* **WHAT TO WORK ON**
Note every line in the entries that contains the string "Cron", and copy it.

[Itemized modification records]
BEGIN

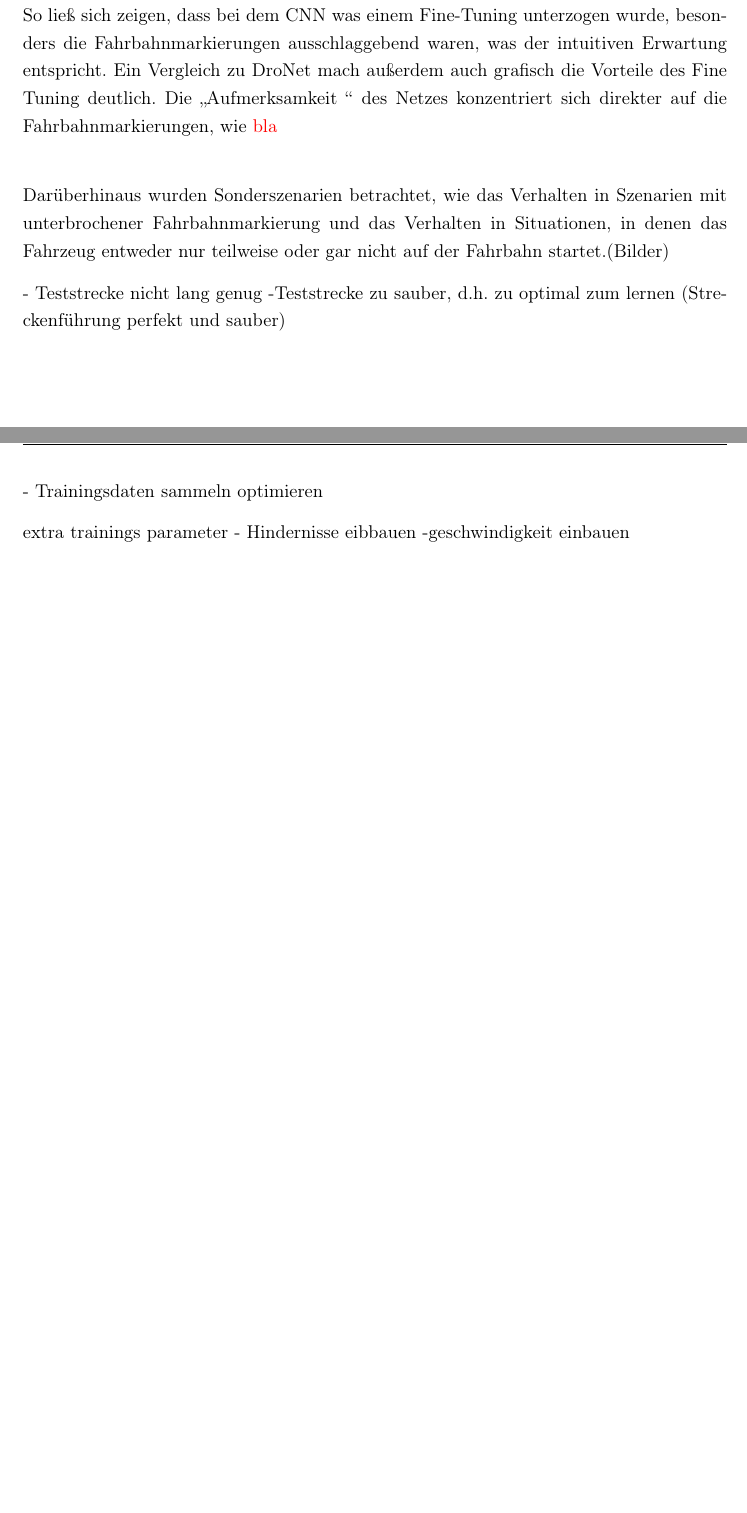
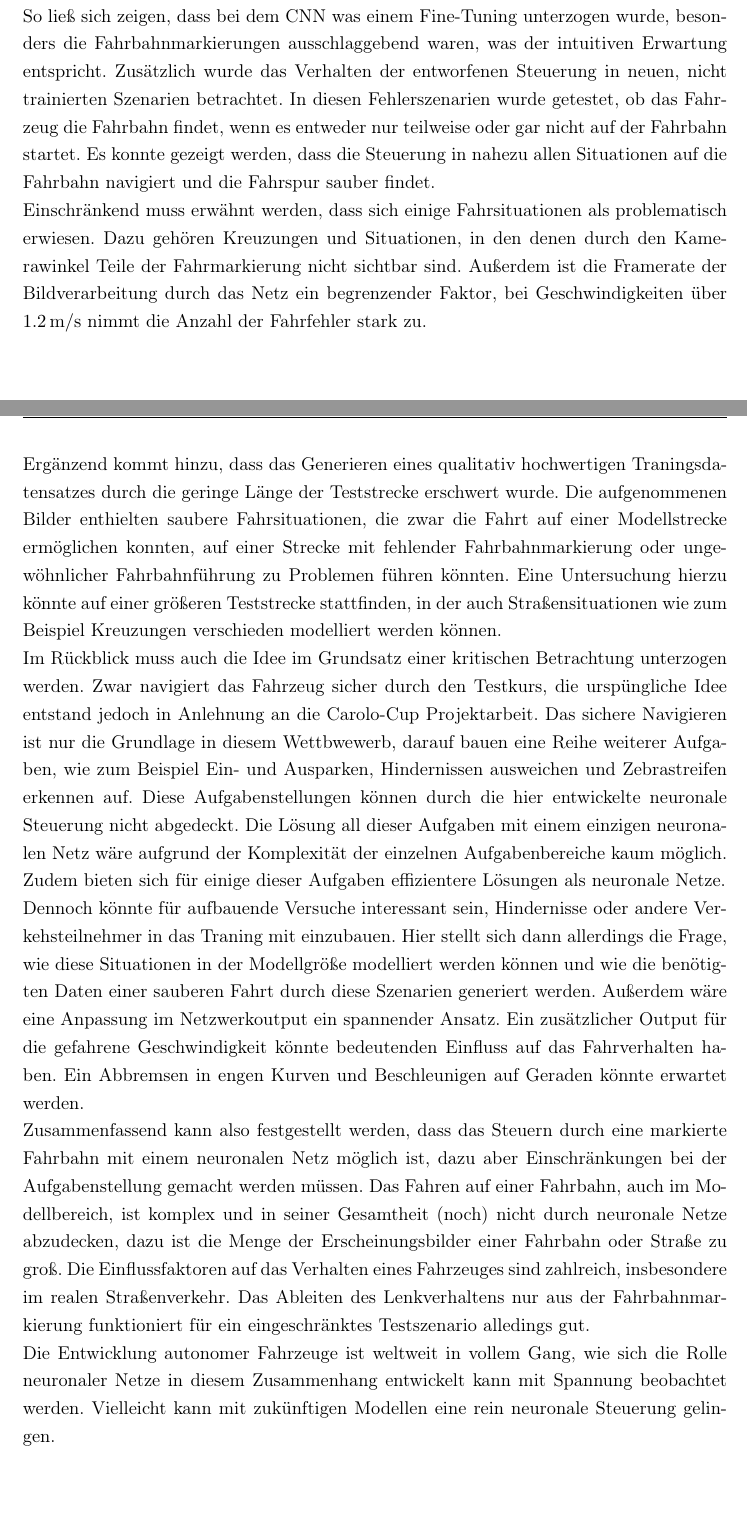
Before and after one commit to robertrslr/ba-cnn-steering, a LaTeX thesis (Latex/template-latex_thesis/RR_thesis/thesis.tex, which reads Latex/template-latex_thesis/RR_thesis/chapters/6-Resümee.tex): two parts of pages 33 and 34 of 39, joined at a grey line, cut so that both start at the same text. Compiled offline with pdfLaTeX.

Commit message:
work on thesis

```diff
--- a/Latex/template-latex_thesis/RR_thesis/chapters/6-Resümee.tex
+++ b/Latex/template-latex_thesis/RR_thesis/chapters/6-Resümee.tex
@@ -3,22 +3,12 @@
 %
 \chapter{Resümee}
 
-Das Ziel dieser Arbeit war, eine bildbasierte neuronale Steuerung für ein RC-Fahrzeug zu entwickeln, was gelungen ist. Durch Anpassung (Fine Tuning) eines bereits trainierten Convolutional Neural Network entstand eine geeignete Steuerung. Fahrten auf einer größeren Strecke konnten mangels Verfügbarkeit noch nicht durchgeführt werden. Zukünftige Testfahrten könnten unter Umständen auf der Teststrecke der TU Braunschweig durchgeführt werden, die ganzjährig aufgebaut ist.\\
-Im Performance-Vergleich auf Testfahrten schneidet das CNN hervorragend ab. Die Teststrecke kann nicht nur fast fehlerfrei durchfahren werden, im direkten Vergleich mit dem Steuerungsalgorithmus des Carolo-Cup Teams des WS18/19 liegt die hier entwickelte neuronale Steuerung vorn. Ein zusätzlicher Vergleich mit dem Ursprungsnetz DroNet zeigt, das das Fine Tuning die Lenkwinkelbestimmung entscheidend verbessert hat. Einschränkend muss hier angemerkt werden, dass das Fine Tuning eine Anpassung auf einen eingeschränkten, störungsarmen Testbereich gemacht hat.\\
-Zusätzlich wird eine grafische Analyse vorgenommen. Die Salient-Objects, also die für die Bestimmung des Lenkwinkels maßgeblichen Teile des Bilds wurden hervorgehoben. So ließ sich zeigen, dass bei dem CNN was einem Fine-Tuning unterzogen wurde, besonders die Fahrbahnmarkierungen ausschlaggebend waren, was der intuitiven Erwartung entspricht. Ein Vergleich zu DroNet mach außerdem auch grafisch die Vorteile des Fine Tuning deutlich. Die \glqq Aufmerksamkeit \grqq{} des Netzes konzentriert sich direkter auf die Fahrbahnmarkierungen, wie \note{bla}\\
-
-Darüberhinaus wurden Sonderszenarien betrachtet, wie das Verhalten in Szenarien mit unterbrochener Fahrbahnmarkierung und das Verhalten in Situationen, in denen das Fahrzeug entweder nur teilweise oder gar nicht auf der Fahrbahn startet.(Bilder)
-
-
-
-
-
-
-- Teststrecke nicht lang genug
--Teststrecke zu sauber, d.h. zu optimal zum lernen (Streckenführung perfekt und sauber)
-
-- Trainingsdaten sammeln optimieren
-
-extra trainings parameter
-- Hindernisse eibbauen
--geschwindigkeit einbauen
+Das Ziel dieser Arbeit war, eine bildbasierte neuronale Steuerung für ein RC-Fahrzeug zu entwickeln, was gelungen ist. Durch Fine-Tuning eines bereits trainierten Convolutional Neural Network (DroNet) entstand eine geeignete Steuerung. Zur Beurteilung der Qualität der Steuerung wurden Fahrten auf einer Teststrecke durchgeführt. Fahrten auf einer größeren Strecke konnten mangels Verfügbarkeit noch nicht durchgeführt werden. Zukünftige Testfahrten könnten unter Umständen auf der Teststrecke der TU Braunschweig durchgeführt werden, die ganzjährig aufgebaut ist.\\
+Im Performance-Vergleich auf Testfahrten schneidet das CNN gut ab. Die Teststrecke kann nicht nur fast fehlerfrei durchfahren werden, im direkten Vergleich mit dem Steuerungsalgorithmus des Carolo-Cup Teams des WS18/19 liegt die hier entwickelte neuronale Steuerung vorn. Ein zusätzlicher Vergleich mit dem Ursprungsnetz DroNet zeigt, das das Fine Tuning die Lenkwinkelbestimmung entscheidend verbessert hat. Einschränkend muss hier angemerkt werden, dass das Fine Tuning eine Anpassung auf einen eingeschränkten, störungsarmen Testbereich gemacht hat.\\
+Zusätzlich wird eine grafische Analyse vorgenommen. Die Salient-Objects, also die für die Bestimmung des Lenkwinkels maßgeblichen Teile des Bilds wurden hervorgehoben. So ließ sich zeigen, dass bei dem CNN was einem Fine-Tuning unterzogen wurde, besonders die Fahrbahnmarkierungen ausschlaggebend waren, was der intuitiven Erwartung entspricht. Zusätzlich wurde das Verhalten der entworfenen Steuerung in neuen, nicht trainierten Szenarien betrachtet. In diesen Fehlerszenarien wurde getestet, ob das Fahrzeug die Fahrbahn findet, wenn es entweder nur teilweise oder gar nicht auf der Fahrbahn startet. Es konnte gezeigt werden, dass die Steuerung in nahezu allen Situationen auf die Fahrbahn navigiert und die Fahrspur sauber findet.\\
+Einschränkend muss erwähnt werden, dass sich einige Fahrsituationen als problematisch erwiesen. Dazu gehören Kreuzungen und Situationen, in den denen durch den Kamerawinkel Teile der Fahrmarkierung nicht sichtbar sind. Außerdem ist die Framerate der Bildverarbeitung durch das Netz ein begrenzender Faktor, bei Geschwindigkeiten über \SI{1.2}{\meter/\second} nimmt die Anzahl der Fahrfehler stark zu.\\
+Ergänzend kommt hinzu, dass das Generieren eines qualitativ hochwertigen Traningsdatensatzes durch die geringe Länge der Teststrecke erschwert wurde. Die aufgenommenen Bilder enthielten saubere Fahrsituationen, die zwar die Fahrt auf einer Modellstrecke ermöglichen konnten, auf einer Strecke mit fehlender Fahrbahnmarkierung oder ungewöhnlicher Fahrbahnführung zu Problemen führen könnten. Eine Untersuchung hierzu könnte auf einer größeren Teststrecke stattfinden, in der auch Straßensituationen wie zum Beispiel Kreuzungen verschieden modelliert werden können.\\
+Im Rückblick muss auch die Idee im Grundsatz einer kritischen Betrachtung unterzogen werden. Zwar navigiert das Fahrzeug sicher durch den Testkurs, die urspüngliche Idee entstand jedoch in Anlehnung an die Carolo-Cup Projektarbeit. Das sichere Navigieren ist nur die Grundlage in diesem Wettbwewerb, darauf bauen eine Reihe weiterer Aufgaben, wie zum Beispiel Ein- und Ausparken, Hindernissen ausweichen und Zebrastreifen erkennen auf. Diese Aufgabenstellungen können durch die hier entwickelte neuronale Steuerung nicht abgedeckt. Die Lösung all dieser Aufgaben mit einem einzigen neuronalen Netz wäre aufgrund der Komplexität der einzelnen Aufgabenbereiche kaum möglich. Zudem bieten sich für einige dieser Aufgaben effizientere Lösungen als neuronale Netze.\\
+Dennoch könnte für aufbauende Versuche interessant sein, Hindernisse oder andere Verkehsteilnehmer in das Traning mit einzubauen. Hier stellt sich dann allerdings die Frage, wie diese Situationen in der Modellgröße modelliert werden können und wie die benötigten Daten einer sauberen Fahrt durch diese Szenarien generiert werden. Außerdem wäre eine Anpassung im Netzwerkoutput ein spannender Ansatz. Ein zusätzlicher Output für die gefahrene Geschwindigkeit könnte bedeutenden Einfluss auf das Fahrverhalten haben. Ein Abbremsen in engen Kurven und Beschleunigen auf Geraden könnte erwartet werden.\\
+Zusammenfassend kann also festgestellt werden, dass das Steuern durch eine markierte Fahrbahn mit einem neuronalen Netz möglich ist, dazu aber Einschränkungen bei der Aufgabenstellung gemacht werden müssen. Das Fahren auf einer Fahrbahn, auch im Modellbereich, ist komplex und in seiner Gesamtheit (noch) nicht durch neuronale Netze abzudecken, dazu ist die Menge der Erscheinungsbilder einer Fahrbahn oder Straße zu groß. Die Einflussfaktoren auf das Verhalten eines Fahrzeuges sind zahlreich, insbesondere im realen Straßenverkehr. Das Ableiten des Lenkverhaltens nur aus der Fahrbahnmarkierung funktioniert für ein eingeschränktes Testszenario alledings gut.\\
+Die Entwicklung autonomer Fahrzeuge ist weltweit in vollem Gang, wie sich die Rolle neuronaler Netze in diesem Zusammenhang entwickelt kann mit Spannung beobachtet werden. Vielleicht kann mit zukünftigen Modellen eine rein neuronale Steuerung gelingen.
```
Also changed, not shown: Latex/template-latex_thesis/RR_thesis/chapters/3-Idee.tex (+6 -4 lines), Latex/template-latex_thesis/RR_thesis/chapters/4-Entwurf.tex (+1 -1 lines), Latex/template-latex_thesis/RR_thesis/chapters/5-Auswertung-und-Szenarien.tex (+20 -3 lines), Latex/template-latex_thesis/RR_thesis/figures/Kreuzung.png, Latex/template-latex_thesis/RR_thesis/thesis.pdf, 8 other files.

END
BEGIN

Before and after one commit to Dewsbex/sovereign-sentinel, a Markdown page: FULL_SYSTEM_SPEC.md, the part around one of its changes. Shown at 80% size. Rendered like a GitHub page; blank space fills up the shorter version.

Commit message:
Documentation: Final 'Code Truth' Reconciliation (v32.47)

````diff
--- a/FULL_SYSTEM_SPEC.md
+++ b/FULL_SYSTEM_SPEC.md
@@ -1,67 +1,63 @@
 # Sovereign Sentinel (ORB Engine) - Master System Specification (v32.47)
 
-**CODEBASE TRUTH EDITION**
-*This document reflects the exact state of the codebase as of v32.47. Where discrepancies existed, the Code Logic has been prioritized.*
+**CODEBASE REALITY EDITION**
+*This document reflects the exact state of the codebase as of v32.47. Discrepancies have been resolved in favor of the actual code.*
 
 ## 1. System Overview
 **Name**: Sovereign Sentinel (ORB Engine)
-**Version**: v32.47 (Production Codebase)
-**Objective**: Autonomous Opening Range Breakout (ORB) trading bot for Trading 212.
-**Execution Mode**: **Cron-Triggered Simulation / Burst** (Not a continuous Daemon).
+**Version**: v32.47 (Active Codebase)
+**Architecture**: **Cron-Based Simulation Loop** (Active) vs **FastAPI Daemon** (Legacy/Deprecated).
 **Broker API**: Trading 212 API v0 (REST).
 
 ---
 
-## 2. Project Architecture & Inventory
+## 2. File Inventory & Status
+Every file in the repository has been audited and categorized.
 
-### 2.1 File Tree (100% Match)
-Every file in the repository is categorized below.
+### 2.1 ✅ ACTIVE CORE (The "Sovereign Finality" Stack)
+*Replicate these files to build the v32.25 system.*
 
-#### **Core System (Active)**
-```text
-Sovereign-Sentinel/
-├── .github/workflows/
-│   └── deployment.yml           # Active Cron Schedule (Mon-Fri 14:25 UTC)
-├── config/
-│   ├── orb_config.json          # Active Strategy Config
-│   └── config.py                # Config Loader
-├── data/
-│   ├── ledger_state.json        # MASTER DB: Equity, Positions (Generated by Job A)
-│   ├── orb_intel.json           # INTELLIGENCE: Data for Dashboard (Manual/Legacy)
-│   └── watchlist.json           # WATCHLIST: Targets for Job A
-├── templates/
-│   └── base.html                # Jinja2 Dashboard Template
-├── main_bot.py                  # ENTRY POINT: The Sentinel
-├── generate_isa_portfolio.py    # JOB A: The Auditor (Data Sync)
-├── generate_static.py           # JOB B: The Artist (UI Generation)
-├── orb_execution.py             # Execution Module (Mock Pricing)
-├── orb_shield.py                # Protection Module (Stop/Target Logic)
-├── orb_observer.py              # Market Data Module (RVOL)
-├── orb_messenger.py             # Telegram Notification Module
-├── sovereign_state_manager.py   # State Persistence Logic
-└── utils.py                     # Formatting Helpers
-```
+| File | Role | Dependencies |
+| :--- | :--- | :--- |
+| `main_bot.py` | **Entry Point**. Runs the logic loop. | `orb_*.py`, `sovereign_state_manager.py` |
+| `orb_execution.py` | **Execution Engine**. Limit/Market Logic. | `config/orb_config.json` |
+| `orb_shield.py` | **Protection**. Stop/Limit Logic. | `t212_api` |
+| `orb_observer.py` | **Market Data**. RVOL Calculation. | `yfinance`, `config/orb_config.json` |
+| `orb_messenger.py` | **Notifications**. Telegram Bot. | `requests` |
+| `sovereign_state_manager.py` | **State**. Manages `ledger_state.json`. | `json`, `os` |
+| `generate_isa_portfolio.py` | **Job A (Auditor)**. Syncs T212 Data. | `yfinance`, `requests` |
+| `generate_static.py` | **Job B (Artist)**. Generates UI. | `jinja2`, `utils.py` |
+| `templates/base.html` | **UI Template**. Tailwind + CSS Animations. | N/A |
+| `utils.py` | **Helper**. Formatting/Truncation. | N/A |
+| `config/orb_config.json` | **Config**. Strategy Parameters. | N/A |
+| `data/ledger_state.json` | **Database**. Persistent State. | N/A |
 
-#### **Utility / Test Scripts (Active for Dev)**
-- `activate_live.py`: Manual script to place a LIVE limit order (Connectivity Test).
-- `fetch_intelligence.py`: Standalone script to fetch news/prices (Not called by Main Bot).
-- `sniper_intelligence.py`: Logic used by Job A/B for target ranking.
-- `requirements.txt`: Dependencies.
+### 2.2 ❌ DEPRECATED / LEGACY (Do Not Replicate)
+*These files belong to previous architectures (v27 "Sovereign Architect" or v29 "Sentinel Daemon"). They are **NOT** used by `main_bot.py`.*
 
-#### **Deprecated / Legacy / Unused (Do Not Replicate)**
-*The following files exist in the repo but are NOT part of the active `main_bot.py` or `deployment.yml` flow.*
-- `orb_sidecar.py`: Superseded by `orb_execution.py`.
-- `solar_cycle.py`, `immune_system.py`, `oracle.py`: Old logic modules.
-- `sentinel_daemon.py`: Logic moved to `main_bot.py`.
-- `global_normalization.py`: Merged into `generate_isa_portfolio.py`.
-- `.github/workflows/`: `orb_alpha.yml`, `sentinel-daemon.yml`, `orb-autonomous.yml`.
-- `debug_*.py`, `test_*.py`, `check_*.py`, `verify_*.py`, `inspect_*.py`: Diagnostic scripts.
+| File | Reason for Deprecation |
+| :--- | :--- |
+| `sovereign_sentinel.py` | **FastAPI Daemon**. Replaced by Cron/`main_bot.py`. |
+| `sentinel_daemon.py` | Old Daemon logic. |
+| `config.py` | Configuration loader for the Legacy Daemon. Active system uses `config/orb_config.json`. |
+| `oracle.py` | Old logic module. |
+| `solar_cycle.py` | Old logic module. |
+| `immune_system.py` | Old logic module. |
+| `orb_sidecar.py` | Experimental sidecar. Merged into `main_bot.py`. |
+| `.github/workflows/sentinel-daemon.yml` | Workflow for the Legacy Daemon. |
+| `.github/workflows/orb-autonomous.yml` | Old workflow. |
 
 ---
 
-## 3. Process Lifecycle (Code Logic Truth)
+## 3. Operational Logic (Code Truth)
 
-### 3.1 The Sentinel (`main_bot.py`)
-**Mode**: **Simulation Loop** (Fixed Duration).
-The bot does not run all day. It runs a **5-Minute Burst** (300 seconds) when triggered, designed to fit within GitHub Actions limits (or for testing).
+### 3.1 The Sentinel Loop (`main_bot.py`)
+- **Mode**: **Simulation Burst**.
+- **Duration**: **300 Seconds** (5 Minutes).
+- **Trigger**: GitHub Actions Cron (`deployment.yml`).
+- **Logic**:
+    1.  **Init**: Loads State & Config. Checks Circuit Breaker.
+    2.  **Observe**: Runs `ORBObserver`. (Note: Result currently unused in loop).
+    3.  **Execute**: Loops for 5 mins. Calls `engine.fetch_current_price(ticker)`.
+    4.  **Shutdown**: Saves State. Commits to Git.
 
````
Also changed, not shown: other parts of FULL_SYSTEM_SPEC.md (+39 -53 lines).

END

* **OUTPUT OF THE EXERCISE**
-**Execution Mode**: **Cron-Triggered Simulation / Burst** (Not a continuous Daemon).
+**Architecture**: **Cron-Based Simulation Loop** (Active) vs **FastAPI Daemon** (Legacy/Deprecated).
-│   └── deployment.yml           # Active Cron Schedule (Mon-Fri 14:25 UTC)
+| `sovereign_sentinel.py` | **FastAPI Daemon**. Replaced by Cron/`main_bot.py`. |
+- **Trigger**: GitHub Actions Cron (`deployment.yml`).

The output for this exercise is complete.